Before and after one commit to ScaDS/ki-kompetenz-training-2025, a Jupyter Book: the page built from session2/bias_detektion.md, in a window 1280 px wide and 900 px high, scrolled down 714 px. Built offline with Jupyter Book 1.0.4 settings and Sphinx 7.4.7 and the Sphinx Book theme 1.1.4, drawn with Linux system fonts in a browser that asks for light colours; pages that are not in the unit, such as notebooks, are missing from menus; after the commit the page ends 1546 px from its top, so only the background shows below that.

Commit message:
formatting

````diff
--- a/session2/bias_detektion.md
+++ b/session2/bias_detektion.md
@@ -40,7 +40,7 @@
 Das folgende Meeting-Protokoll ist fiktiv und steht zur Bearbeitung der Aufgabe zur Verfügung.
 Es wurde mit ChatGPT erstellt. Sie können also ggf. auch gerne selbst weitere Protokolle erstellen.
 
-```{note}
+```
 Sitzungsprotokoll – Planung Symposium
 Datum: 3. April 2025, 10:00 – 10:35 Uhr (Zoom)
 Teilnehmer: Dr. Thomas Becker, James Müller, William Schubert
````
...
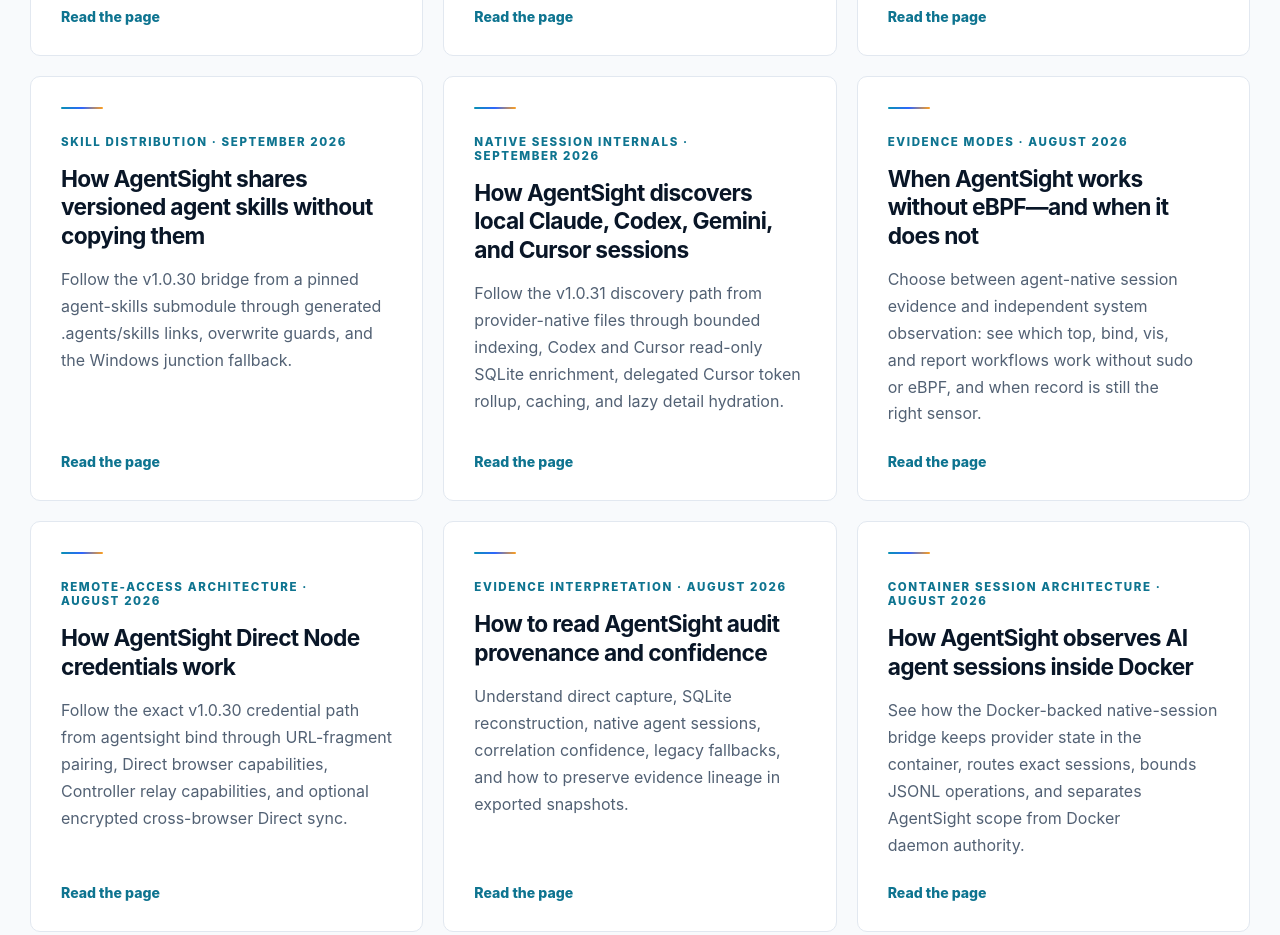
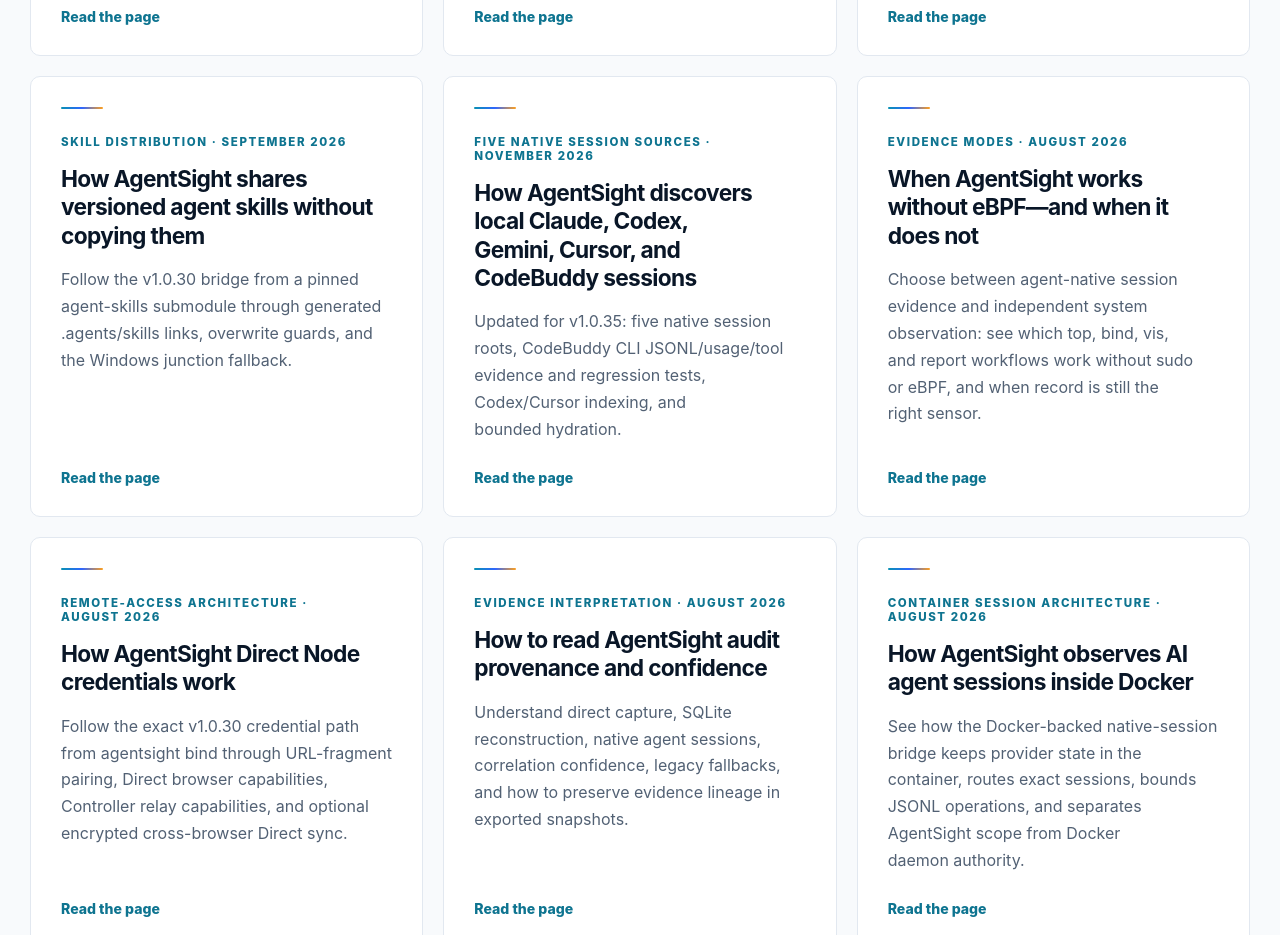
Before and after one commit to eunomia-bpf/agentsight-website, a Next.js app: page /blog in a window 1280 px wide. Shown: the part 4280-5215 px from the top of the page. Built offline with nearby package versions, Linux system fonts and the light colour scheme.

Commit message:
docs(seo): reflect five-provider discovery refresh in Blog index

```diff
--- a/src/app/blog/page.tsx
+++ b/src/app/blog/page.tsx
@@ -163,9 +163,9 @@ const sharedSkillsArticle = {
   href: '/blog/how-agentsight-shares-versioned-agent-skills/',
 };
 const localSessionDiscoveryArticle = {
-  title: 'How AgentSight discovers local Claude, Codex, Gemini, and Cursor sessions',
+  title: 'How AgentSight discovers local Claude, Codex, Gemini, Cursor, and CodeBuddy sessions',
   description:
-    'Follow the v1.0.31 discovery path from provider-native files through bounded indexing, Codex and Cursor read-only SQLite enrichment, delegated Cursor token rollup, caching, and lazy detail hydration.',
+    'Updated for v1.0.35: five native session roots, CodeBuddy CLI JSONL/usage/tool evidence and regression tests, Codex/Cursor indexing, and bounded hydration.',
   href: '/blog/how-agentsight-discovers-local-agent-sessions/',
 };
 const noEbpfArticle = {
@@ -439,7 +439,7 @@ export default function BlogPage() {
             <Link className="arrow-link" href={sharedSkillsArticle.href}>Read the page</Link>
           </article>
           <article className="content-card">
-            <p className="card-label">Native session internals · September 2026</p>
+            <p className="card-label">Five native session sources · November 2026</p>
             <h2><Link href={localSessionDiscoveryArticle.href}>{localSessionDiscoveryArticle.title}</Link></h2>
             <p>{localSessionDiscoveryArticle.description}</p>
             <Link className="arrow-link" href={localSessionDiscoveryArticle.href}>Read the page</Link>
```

What is being asked
Where the string "description" occurs in a line of the material above, copy the whole line.

Task output
   description:
             <p>{localSessionDiscoveryArticle.description}</p>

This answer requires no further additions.